"Law enforcement executives who fail to incorporate fitness and health programs in their management strategy create significant liability exposures for their agencies as well as health risks for their employees." — Senior Law Enforcement Official
The primary function of health and fitness program in a public safety agency is to ensure the physical readiness of its incumbent workforce. When administrators consider a program they often assume it must include mandatory standards. Standards will ensure that all members are performing at a minimum level of ability; a program will ensure the success of those standards. It is for this reason we recommend clients consider a program first if they anticipate resistance in implementing standards. If the way to mandatory standards is clear, then we suggest a multiple year implementation phasing-in some elements of the program – e.g. incumbent standards, and immediate execution of others such as in-service education.
What Should a Program Look Like?
In 2002 the National League of Cities’ (NLC) captive reinsurance facility, NLC Mutual Insurance Company, partnered with several law enforcement organizations to form a national Task Group to study the issue of health risk and health-related disability in law enforcement and to develop possible responses. Initial Task Group participants consisted of :
- Commission on Accreditation for Law Enforcement Agencies
- Fraternal Order of Police
- International Association of Chiefs of Police
- National Sheriffs’ Association
- National Organization of Black Law Enforcement Executives
- International Association of Directors of Law Enforcement Standards and Training
- Police Executive Research Forum
- American Society for Law Enforcement Training
- NLC Mutual Insurance Company
The Task Group held its initial meeting on August 21, 2002 at CALEA headquarters in Fairfax, Virginia.
After much consideration and deliberation the Task Group concluded its efforts with the drafting of a generic Voluntary Law Enforcement Fitness/Wellness Model Program. The Task Group envisioned an easily adaptable model, which would be universally viewed as positive and in the best interests of both law enforcement agencies and their personnel. The final version of the model was adequately flexible to permit some expansion by its users to incorporate incentives or other measures should the adopting agency deem it appropriate.
Current CALEA Position
In 2009, the Commission on Accreditation for Law Enforcement Agencies (CALEA) adopted a standard requiring all agencies would have in place a fitness and wellness program. The standard is below.
22.3.3 The agency has a written directive that addresses a fitness and wellness program which includes:
- Mandatory or voluntary participation by agency personnel
- A trained program coordinator
- Individual health screening and fitness assessment
- Individual education and goal setting
- Ongoing support and evaluation
Commentary: A fitness and wellness program has two main elements. The first is physical performance, i.e., the development and maintenance of physical performance capability to satisfactorily perform job tasks and personal activities.
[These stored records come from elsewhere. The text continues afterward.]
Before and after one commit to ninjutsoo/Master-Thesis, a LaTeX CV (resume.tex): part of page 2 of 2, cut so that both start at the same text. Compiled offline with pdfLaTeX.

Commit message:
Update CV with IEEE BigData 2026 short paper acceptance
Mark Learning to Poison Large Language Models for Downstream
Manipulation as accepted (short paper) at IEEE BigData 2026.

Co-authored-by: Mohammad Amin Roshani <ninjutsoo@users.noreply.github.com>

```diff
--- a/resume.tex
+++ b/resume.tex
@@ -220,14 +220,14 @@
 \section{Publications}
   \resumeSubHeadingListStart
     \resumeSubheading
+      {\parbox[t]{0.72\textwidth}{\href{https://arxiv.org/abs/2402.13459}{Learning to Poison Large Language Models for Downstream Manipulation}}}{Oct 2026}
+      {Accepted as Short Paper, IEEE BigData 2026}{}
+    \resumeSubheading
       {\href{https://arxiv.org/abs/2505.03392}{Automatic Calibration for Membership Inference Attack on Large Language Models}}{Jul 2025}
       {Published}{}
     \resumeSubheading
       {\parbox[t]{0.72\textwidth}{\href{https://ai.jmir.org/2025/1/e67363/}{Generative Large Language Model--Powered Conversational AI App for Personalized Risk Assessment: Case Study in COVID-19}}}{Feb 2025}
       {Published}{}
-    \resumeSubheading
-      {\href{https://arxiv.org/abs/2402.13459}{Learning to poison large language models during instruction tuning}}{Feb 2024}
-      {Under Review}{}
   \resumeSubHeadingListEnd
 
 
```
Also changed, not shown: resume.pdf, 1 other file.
The second is the individual’s present health status as well as the risk for future disease. This is impacted greatly by lifestyle choices, including smoking, nutrition, weight, stress management, inactivity, etc. The agency should also consider incentives to encourage employee participation.
We have identified a number of elements that agencies consider in a physical readiness program. Within this document we explain the components of a program:
THE ESSENTIAL ELEMENTS OF A TOTAL FITNESS PROGRAM
- A Trained and Well-Oriented Leadership
- Program Coordinator
- Health screening
- Fitness Assessment
- Goal Setting
- Ongoing Support
- Phase-In Plan
- Standards (optional)
Please contact us if we can be of assistance in your early planning stages, update efforts, or ongoing development of your public safety physical readiness program.